Volunteers celebrated as they restored a crucial part on an historic steam train.
The driver’s carriage on the Canadian Pacific locomotive was lifted onto the main frame on Wednesday.
The project to restore the flagship World War II train is being housed by Hampshire’s Watercress Line.
Outreach officer, Dr Becky Peacock said: “It is an exciting step forward as we can now secure the cab to the frame and then we will be able to put in the driver’s chair.
“It’s the core team of volunteers… that do all of the hard work at getting the engine back to running order.”
This follows the milestone of the frame being lifted onto its driving wheels at the end of September.
The train is the oldest and fastest surviving Merchant Navy class and has had a crucial carriage reattached to its engine.
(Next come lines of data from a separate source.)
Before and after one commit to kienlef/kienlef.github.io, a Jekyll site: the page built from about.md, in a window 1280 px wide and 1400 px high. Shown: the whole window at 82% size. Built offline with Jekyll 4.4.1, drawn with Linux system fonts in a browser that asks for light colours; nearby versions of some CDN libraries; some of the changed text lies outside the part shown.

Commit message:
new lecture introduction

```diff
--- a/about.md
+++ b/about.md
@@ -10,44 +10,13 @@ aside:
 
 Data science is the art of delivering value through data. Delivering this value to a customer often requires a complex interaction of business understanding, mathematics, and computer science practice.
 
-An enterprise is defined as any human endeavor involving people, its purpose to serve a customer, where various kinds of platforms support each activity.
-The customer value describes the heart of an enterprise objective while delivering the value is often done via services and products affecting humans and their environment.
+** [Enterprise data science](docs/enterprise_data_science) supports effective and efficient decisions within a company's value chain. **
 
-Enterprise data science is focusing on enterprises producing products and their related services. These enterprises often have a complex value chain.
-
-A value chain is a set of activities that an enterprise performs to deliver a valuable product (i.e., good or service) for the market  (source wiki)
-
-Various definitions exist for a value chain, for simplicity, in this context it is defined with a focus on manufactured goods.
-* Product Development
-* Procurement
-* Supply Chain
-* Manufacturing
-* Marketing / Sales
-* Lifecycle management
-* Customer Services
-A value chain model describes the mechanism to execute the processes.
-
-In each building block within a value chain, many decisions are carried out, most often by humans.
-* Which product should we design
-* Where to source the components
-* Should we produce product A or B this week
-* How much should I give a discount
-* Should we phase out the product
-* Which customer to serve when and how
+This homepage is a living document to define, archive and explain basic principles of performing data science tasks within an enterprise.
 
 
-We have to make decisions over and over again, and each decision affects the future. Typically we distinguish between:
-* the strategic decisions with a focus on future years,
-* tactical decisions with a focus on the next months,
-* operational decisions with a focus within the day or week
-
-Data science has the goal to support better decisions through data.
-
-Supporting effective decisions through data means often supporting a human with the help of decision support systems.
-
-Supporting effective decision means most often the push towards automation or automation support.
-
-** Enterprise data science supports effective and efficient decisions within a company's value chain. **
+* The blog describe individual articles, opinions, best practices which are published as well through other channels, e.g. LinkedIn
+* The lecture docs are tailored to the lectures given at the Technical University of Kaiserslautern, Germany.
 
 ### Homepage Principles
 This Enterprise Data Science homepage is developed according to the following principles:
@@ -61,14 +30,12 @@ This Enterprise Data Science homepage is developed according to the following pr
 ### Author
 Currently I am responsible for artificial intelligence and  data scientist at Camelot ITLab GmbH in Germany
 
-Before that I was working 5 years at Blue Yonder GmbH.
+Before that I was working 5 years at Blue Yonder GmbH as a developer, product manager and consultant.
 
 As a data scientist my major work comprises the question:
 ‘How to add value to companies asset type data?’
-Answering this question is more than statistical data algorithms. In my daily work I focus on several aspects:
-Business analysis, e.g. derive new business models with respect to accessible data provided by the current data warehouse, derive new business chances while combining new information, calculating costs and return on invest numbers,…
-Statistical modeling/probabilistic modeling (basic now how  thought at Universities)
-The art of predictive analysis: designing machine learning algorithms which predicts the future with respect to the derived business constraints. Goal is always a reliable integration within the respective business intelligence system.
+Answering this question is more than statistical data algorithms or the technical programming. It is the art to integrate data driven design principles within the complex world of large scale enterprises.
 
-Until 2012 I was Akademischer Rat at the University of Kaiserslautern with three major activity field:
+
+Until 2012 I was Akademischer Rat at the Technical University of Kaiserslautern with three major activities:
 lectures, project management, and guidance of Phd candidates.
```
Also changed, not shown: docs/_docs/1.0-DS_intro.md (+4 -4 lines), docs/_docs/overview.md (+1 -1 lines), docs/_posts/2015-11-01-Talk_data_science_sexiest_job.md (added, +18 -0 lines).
Known as the ‘cab’, it sits at the front of the train and holds space for the driver and fireman.
The carriages of the Canadian Pacific are stored at Ropley station while the front wheels are at Eastleigh Works.
The project was originally funded by Heritage Lottery Fund, but volunteers are hoping to raise £200,000 to complete restoration and another £120,000 to fix the engine.
The project also takes pride in its outreach programme to reach out for volunteers to share their unique stories from the great age of steam trains.
“Women’s work” is part of an Oral history collection which focuses on the role women had on the railway during the 1940s-1960s, specifically the large number of women involved in the building of Canadian Pacific in 1941.
The team hope for completion in 2019.